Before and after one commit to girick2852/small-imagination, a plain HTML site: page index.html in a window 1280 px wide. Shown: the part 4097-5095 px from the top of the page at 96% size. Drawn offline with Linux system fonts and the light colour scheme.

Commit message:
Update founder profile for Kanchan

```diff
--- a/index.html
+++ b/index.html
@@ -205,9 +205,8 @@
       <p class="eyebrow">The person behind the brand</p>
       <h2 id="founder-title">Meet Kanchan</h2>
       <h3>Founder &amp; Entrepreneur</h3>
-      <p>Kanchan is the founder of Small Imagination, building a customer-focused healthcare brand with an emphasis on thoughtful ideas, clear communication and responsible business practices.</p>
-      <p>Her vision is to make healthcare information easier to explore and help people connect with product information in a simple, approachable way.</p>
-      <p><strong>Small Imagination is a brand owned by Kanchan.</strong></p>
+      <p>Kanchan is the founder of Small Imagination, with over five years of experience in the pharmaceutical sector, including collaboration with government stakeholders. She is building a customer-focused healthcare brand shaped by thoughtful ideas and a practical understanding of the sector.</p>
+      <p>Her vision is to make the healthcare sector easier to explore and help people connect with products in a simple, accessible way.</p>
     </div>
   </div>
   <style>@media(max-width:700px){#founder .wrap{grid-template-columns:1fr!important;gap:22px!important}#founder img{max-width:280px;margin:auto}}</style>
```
###
Task statement: Report every line in the data that holds "Kanchan", copying each one.

Answer to this problem:
Update founder profile for Kanchan
       <h2 id="founder-title">Meet Kanchan</h2>
-      <p>Kanchan is the founder of Small Imagination, building a customer-focused healthcare brand with an emphasis on thoughtful ideas, clear communication and responsible business practices.</p>
-      <p><strong>Small Imagination is a brand owned by Kanchan.</strong></p>
+      <p>Kanchan is the founder of Small Imagination, with over five years of experience in the pharmaceutical sector, including collaboration with government stakeholders. She is building a customer-focused healthcare brand shaped by thoughtful ideas and a practical understanding of the sector.</p>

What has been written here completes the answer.